The Puente Hills fault, which scientists believe could be responsible for Friday's 5.1 earthquake in La Habra, is considered very dangerous.
Here are some basic questions about the fault.
Q: What would be the difference in shaking between a 5.1 quake and a truly huge quake?
Friday night's earthquake was caused by the underground fault slipping for half a second, said
But a 7.5 quake on the Puente Hills fault could cause the fault to slip for 20 seconds — and the shaking could last far longer.
Scientists say that quake would be more destructive than the so-called Big One on the San Andreas fault.
Q: Why are scientists so worried about the fault?
The Puente Hills thrust fault is so dangerous because of its location, running from the suburbs of northern Orange County, through the San Gabriel Valley and under the skyscrapers of downtown Los Angeles before ending in Hollywood.
The Puente Hills fault could be especially hazardous over a larger area because of its shape. Other local faults, like the Newport-Inglewood and Hollywood, are a collection of vertical cracks, with the most intense shaking occurring near where the fault reaches the surface. The Puente Hills is a horizontal fault, with intense shaking likely to be felt over a much larger area, roughly 25 by 15 miles.
Video simulations of a rupture on the Puente Hills fault system show how energy from a quake could erupt and be funneled toward L.A.'s densest neighborhoods, with the strongest waves rippling to the west and south across the Los Angeles Basin.

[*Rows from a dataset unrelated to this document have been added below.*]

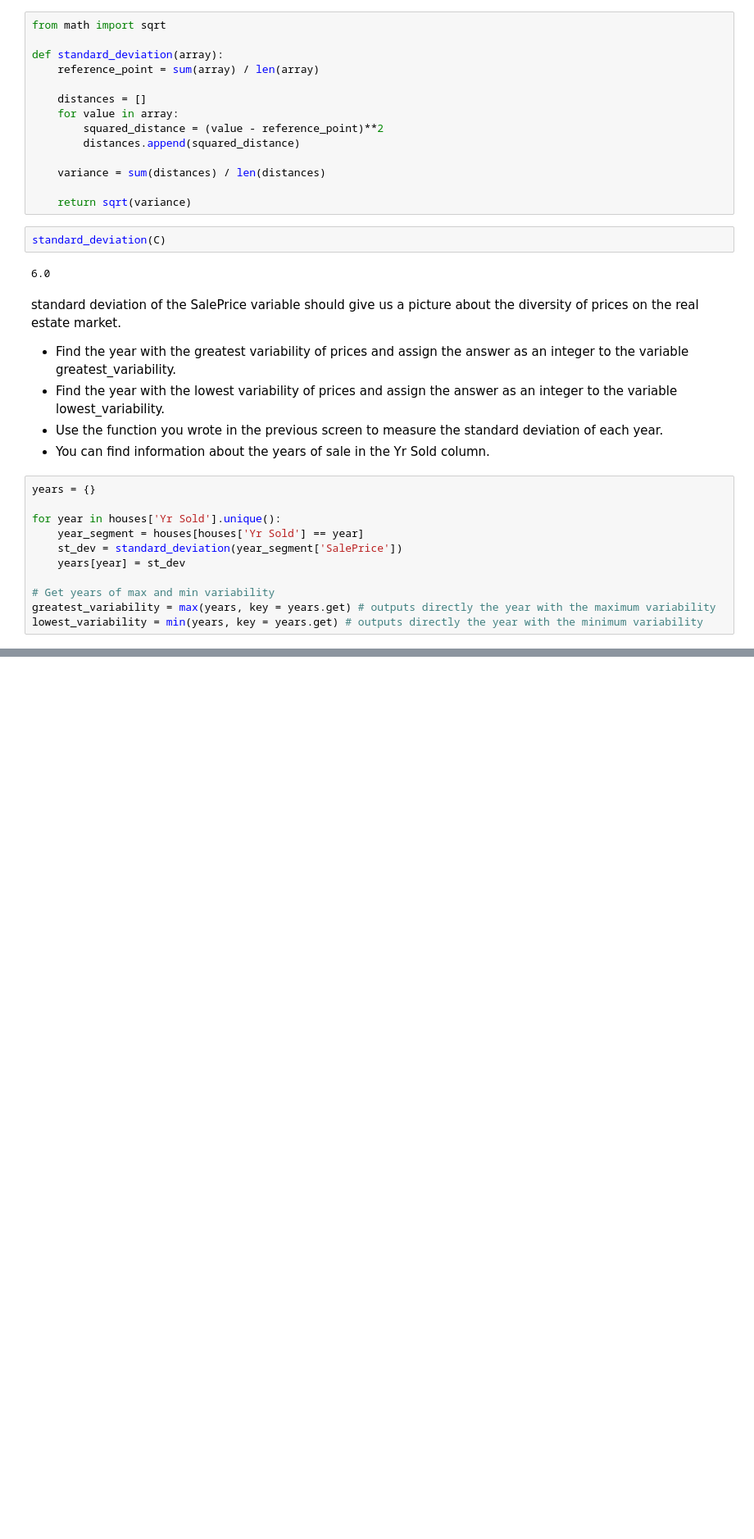
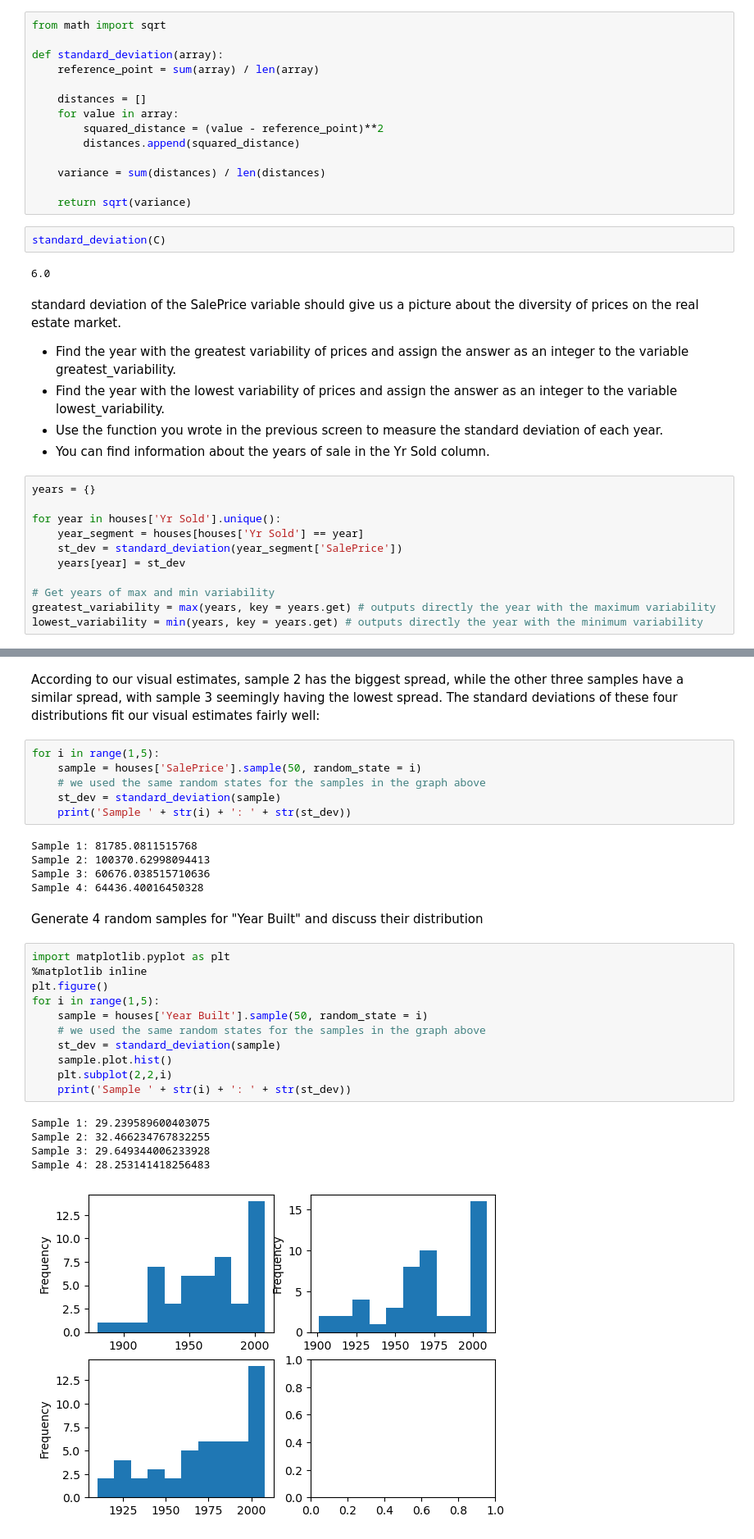
Before and after one commit to castobary/statistics, a Jupyter notebook: 07_module.ipynb, the cells around one changed output, grey strips where cells are left out. Shown at 82% size. Saved outputs shown, nothing was run; the diff lists cells and outputs as text; blank space fills up the shorter version.

```diff
--- a/07_module.ipynb
+++ b/07_module.ipynb
@@ -148,0 +155,32 @@ lowest_variability = min(years, key = years.get) # outputs directly the year wit
+# %% [markdown]
+According to our visual estimates, sample 2 has the biggest spread, while the other three samples have a similar spread, with sample 3 seemingly having the lowest spread. The standard deviations of these four distributions fit our visual estimates fairly well:
+# %%
+for i in range(1,5):
+    sample = houses['SalePrice'].sample(50, random_state = i)
+    # we used the same random states for the samples in the graph above
+    st_dev = standard_deviation(sample)
+    print('Sample ' + str(i) + ': ' + str(st_dev))
+# %% [output]
+Sample 1: 81785.0811515768
+Sample 2: 100370.62998094413
+Sample 3: 60676.038515710636
+Sample 4: 64436.40016450328
+# %% [markdown]
+Generate 4 random samples for "Year Built" and discuss their distribution
+# %%
+import matplotlib.pyplot as plt
+%matplotlib inline
+plt.figure()
+for i in range(1,5):
+    sample = houses['Year Built'].sample(50, random_state = i)
+    # we used the same random states for the samples in the graph above
+    st_dev = standard_deviation(sample)
+    sample.plot.hist()
+    plt.subplot(2,2,i)
+    print('Sample ' + str(i) + ': ' + str(st_dev))
+# %% [output]
+Sample 1: 29.239589600403075
+Sample 2: 32.466234767832255
+Sample 3: 29.649344006233928
+Sample 4: 28.253141418256483
+[figure, added]
```
Also changed, not shown: parts of 1 cell of this notebook, 4 other files.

Q: What is the worst-case scenario?
According to estimates by the USGS and Southern California Earthquake Center, a massive quake on the Puente Hills fault could kill from 3,000 to 18,000 people and cause up to $250 billion in damage. Under this worst-case scenario, people in as many as three-quarters of a million households would be left homeless.
One reason for the dire forecast is that both downtown L.A. and Hollywood are packed with old, vulnerable buildings, including those made of concrete, Jones said.
The violent motion would be amplified by the soft soil underneath the Los Angeles Basin and the valleys, which produces a jello effect as shaking waves wobble off the basin.
By contrast, a magnitude 8 "Big One" on the San Andreas fault — more than 30 miles from downtown L.A., on the other side of the San Gabriel Mountains — would cause up to 1,800 deaths, according to estimates.
Q: How often does a huge quake erupt on the Puente Hills fault?
Scientists believe the Puente Hills fault has a major quake roughly every 2,500 years but don't know when the last one was.
Q: Has there been larger quakes on the fault before?
In 1987, another quake on that fault killed eight people and caused more than $350 million in damage. The magnitude 5.9 Whittier Narrows quake left old brick buildings in Whittier's downtown area battered and also damaged some freeway bridges. More than 100 single-family homes and more than 1,000 apartment units were destroyed.